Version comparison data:
☆ ☆ ☆

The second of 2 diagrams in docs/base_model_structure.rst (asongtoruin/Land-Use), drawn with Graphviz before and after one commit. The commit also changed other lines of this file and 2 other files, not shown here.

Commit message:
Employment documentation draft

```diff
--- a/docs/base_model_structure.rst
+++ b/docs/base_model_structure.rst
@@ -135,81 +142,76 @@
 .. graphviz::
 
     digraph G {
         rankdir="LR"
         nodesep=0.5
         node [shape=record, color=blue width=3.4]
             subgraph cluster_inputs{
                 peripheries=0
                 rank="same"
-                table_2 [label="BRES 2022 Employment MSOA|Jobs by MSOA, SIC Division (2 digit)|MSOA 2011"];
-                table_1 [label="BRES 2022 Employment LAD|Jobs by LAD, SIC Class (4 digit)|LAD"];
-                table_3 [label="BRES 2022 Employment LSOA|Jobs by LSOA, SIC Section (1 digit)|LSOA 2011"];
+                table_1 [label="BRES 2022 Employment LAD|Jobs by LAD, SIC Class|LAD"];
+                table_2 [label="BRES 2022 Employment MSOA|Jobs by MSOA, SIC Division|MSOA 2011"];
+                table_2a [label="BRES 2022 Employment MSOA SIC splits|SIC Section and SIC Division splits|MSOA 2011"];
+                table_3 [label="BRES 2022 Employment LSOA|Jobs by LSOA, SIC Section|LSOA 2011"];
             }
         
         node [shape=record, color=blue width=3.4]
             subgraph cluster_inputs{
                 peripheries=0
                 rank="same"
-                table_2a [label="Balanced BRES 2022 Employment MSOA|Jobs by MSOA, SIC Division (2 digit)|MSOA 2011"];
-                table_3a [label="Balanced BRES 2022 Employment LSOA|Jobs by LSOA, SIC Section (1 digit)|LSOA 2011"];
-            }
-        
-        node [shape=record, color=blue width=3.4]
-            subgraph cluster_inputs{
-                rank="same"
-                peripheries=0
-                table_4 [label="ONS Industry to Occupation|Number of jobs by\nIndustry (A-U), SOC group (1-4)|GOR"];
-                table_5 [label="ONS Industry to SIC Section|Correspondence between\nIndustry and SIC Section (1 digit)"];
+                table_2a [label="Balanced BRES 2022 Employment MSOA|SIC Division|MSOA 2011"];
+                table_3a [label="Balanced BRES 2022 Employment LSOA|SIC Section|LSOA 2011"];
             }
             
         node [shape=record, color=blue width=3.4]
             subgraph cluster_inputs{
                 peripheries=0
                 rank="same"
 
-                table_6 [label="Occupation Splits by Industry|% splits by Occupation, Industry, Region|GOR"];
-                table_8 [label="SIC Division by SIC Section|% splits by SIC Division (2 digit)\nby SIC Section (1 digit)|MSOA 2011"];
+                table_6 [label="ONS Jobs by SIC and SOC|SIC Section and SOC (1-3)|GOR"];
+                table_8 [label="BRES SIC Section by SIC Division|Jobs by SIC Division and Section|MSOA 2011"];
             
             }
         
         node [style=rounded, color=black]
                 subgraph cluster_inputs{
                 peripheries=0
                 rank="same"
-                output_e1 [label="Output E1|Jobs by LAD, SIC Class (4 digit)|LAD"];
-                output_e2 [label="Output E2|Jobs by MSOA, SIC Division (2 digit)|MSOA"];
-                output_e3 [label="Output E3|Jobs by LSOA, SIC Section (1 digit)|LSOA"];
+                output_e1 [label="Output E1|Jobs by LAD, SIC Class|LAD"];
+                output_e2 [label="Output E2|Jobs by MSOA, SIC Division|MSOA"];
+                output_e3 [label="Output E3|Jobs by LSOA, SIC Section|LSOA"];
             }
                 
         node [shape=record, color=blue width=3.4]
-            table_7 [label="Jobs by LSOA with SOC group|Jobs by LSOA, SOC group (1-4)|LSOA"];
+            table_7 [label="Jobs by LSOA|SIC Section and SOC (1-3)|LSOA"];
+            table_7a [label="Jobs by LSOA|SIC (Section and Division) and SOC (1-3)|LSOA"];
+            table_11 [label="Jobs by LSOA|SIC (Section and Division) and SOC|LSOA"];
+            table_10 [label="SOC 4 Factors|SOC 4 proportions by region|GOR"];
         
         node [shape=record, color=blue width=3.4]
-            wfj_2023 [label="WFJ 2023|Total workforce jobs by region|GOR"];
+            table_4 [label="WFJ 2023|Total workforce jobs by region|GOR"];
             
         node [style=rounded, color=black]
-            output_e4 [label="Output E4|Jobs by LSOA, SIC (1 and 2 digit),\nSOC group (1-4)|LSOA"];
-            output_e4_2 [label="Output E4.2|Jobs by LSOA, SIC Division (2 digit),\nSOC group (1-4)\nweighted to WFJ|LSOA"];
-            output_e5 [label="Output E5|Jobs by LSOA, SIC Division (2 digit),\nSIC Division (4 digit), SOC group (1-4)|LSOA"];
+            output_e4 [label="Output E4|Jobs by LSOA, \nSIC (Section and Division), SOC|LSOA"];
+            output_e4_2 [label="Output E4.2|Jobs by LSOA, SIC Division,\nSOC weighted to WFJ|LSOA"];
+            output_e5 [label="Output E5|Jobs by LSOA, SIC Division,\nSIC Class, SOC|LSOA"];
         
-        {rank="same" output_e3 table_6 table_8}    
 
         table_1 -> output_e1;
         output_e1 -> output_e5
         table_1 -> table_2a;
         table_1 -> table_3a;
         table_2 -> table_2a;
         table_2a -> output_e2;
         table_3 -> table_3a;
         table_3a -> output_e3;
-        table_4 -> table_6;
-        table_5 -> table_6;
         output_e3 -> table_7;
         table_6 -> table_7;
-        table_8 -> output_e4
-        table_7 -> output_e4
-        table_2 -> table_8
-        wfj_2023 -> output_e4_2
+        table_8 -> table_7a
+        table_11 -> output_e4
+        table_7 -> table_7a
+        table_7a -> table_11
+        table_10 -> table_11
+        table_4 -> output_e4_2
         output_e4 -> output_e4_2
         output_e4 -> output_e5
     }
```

☆ ☆ ☆

TASK INSTRUCTIONS: Your answer must be a copy of every line in the data above that holds the string "nSOC".

WRITTEN ANSWER:
-            output_e4 [label="Output E4|Jobs by LSOA, SIC (1 and 2 digit),\nSOC group (1-4)|LSOA"];
-            output_e4_2 [label="Output E4.2|Jobs by LSOA, SIC Division (2 digit),\nSOC group (1-4)\nweighted to WFJ|LSOA"];
+            output_e4_2 [label="Output E4.2|Jobs by LSOA, SIC Division,\nSOC weighted to WFJ|LSOA"];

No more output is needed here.